> [TASK BRIEF]: Would you please copy all of the data exactly, skipping the images?

***** INFORMATION PROVIDED

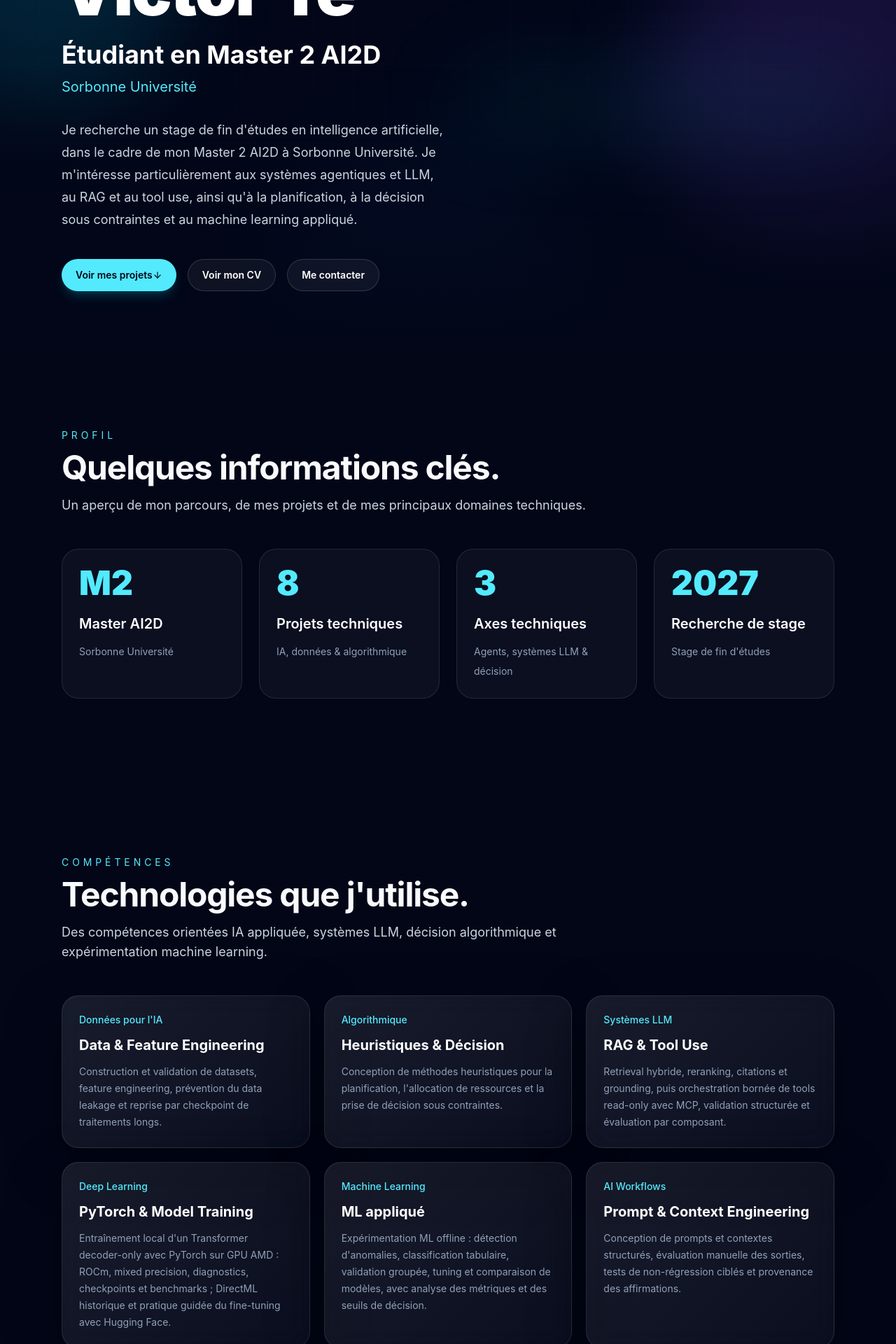
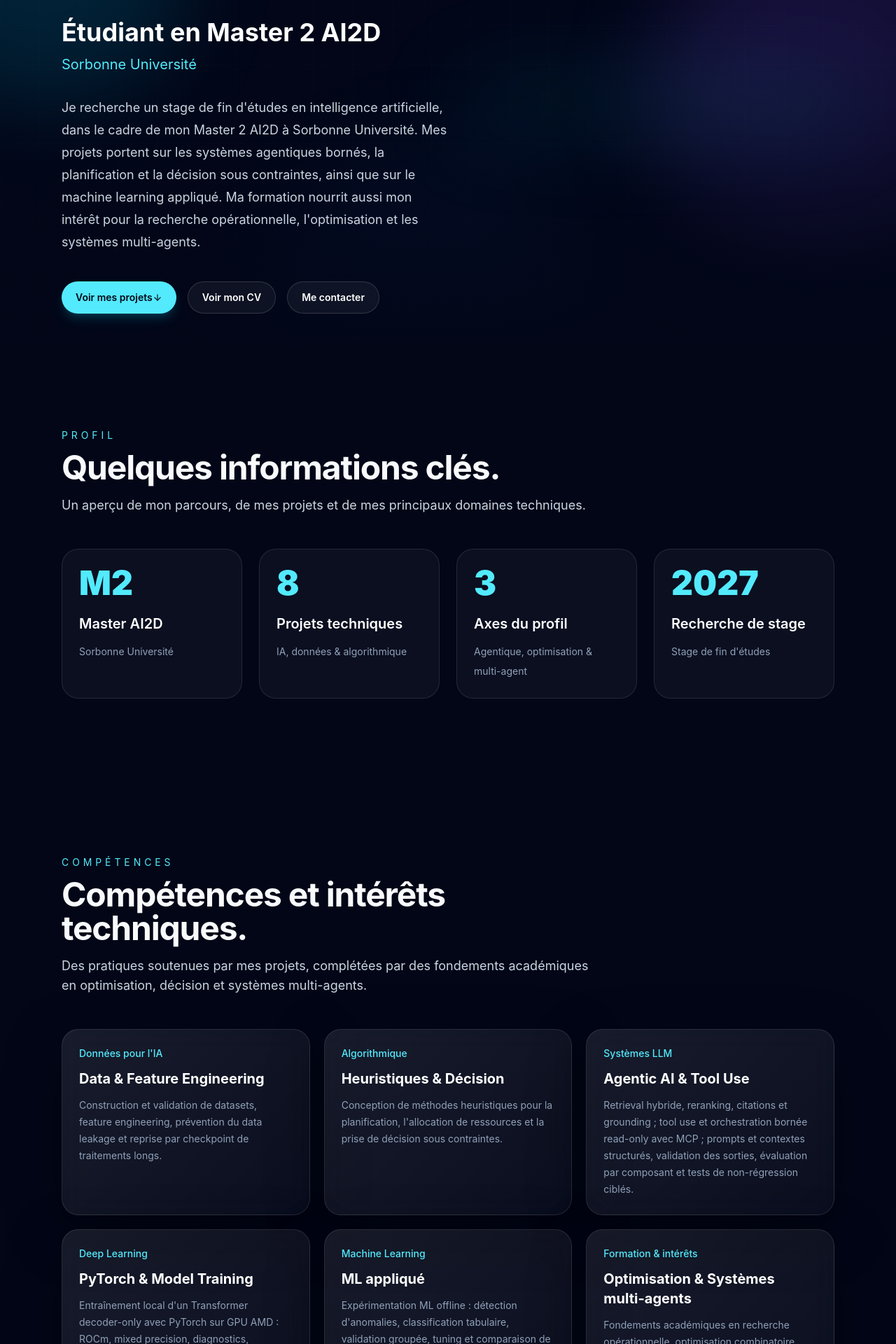
Before and after one commit to Driw0x/Driw0x.github.io, a React (Vite) app: page / in a window 1280 px wide. Shown: the part 300-2220 px from the top of the page at 70% size. Built offline with nearby package versions, Linux system fonts and the light colour scheme.

Commit message:
feat: update skills card

```diff
--- a/index.html
+++ b/index.html
@@ -3,7 +3,7 @@
   <head>
     <meta charset="UTF-8" />
     <meta name="viewport" content="width=device-width, initial-scale=1.0" />
-    <meta name="description" content="Portfolio de Victor Ye - Étudiant en Intelligence Artificielle et développeur." />
+    <meta name="description" content="Portfolio de Victor Ye, étudiant en Master 2 AI2D : IA agentique, planification, optimisation, décision et systèmes multi-agents." />
     <title>Victor Ye | Portfolio</title>
   </head>
   <body>
--- a/src/components/sections/About.tsx
+++ b/src/components/sections/About.tsx
@@ -16,8 +16,8 @@ const stats = [
   },
   {
     value: "3",
-    label: "Axes techniques",
-    description: "Agents, systèmes LLM & décision",
+    label: "Axes du profil",
+    description: "Agentique, optimisation & multi-agent",
   },
   {
     value: "2027",
--- a/src/components/sections/Hero.tsx
+++ b/src/components/sections/Hero.tsx
@@ -33,7 +33,7 @@ export default function Hero() {
             </div>
 
             <p className="mt-8 max-w-3xl text-lg leading-8 text-slate-300">
-              Je recherche un stage de fin d'études en intelligence artificielle, dans le cadre de mon Master 2 AI2D à Sorbonne Université. Je m'intéresse particulièrement aux systèmes agentiques et LLM, au RAG et au tool use, ainsi qu'à la planification, à la décision sous contraintes et au machine learning appliqué.
+              Je recherche un stage de fin d'études en intelligence artificielle, dans le cadre de mon Master 2 AI2D à Sorbonne Université. Mes projets portent sur les systèmes agentiques bornés, la planification et la décision sous contraintes, ainsi que sur le machine learning appliqué. Ma formation nourrit aussi mon intérêt pour la recherche opérationnelle, l'optimisation et les systèmes multi-agents.
             </p>
 
             <div className="mt-10 flex flex-wrap gap-4">
--- a/src/components/sections/Projects.tsx
+++ b/src/components/sections/Projects.tsx
@@ -10,7 +10,7 @@ export default function Projects() {
         <SectionTitle
           eyebrow="Projets"
           title="Quelques projets techniques."
-          description="Une sélection de projets autour des agents, des systèmes LLM, de la décision algorithmique et du machine learning appliqué."
+          description="Une sélection de projets montrant des systèmes agentiques bornés, de la planification heuristique et du machine learning appliqué."
         />
 
         <div className="mt-12 grid gap-6 md:grid-cols-3">
--- a/src/components/sections/Skills.tsx
+++ b/src/components/sections/Skills.tsx
@@ -9,8 +9,8 @@ function Skills() {
       <Container>
         <SectionTitle
           eyebrow="Compétences"
-          title="Technologies que j'utilise."
-          description="Des compétences orientées IA appliquée, systèmes LLM, décision algorithmique et expérimentation machine learning."
+          title="Compétences et intérêts techniques."
+          description="Des pratiques soutenues par mes projets, complétées par des fondements académiques en optimisation, décision et systèmes multi-agents."
         />
 
         <div className="mt-12 grid gap-5 sm:grid-cols-2 lg:grid-cols-3">
--- a/src/data/skills.ts
+++ b/src/data/skills.ts
@@ -17,9 +17,9 @@ export const skills: Skill[] = [
 
   {
     category: "Systèmes LLM",
-    title: "RAG & Tool Use",
+    title: "Agentic AI & Tool Use",
     description:
-      "Retrieval hybride, reranking, citations et grounding, puis orchestration bornée de tools read-only avec MCP, validation structurée et évaluation par composant.",
+      "Retrieval hybride, reranking, citations et grounding ; tool use et orchestration bornée read-only avec MCP ; prompts et contextes structurés, validation des sorties, évaluation par composant et tests de non-régression ciblés.",
   },
 
   {
@@ -37,9 +37,9 @@ export const skills: Skill[] = [
   },
 
   {
-    category: "AI Workflows",
-    title: "Prompt & Context Engineering",
+    category: "Formation & intérêts",
+    title: "Optimisation & Systèmes multi-agents",
     description:
-      "Conception de prompts et contextes structurés, évaluation manuelle des sorties, tests de non-régression ciblés et provenance des affirmations.",
+      "Fondements académiques en recherche opérationnelle, optimisation combinatoire, décision, simulation et systèmes multi-agents. Domaines d'intérêt en cours d'approfondissement, distincts des compétences démontrées par les projets.",
   },
 ];
```
Also changed, not shown: 1 other file (tests, documents, lock files or other folders).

**********

> [EXPECTED ANSWER]:
Before and after one commit to Driw0x/Driw0x.github.io, a React (Vite) app: page / in a window 1280 px wide. Shown: the part 300-2220 px from the top of the page at 70% size. Built offline with nearby package versions, Linux system fonts and the light colour scheme.

Commit message:
feat: update skills card

```diff
--- a/index.html
+++ b/index.html
@@ -3,7 +3,7 @@
   <head>
     <meta charset="UTF-8" />
     <meta name="viewport" content="width=device-width, initial-scale=1.0" />
-    <meta name="description" content="Portfolio de Victor Ye - Étudiant en Intelligence Artificielle et développeur." />
+    <meta name="description" content="Portfolio de Victor Ye, étudiant en Master 2 AI2D : IA agentique, planification, optimisation, décision et systèmes multi-agents." />
     <title>Victor Ye | Portfolio</title>
   </head>
   <body>
--- a/src/components/sections/About.tsx
+++ b/src/components/sections/About.tsx
@@ -16,8 +16,8 @@ const stats = [
   },
   {
     value: "3",
-    label: "Axes techniques",
-    description: "Agents, systèmes LLM & décision",
+    label: "Axes du profil",
+    description: "Agentique, optimisation & multi-agent",
   },
   {
     value: "2027",
--- a/src/components/sections/Hero.tsx
+++ b/src/components/sections/Hero.tsx
@@ -33,7 +33,7 @@ export default function Hero() {
             </div>
 
             <p className="mt-8 max-w-3xl text-lg leading-8 text-slate-300">
-              Je recherche un stage de fin d'études en intelligence artificielle, dans le cadre de mon Master 2 AI2D à Sorbonne Université. Je m'intéresse particulièrement aux systèmes agentiques et LLM, au RAG et au tool use, ainsi qu'à la planification, à la décision sous contraintes et au machine learning appliqué.
+              Je recherche un stage de fin d'études en intelligence artificielle, dans le cadre de mon Master 2 AI2D à Sorbonne Université. Mes projets portent sur les systèmes agentiques bornés, la planification et la décision sous contraintes, ainsi que sur le machine learning appliqué. Ma formation nourrit aussi mon intérêt pour la recherche opérationnelle, l'optimisation et les systèmes multi-agents.
             </p>
 
             <div className="mt-10 flex flex-wrap gap-4">
--- a/src/components/sections/Projects.tsx
+++ b/src/components/sections/Projects.tsx
@@ -10,7 +10,7 @@ export default function Projects() {
         <SectionTitle
           eyebrow="Projets"
           title="Quelques projets techniques."
-          description="Une sélection de projets autour des agents, des systèmes LLM, de la décision algorithmique et du machine learning appliqué."
+          description="Une sélection de projets montrant des systèmes agentiques bornés, de la planification heuristique et du machine learning appliqué."
         />
 
         <div className="mt-12 grid gap-6 md:grid-cols-3">
--- a/src/components/sections/Skills.tsx
+++ b/src/components/sections/Skills.tsx
@@ -9,8 +9,8 @@ function Skills() {
       <Container>
         <SectionTitle
           eyebrow="Compétences"
-          title="Technologies que j'utilise."
-          description="Des compétences orientées IA appliquée, systèmes LLM, décision algorithmique et expérimentation machine learning."
+          title="Compétences et intérêts techniques."
+          description="Des pratiques soutenues par mes projets, complétées par des fondements académiques en optimisation, décision et systèmes multi-agents."
         />
 
         <div className="mt-12 grid gap-5 sm:grid-cols-2 lg:grid-cols-3">
--- a/src/data/skills.ts
+++ b/src/data/skills.ts
@@ -17,9 +17,9 @@ export const skills: Skill[] = [
 
   {
     category: "Systèmes LLM",
-    title: "RAG & Tool Use",
+    title: "Agentic AI & Tool Use",
     description:
-      "Retrieval hybride, reranking, citations et grounding, puis orchestration bornée de tools read-only avec MCP, validation structurée et évaluation par composant.",
+      "Retrieval hybride, reranking, citations et grounding ; tool use et orchestration bornée read-only avec MCP ; prompts et contextes structurés, validation des sorties, évaluation par composant et tests de non-régression ciblés.",
   },
 
   {
@@ -37,9 +37,9 @@ export const skills: Skill[] = [
   },
 
   {
-    category: "AI Workflows",
-    title: "Prompt & Context Engineering",
+    category: "Formation & intérêts",
+    title: "Optimisation & Systèmes multi-agents",
     description:
-      "Conception de prompts et contextes structurés, évaluation manuelle des sorties, tests de non-régression ciblés et provenance des affirmations.",
+      "Fondements académiques en recherche opérationnelle, optimisation combinatoire, décision, simulation et systèmes multi-agents. Domaines d'intérêt en cours d'approfondissement, distincts des compétences démontrées par les projets.",
   },
 ];
```
Also changed, not shown: 1 other file (tests, documents, lock files or other folders).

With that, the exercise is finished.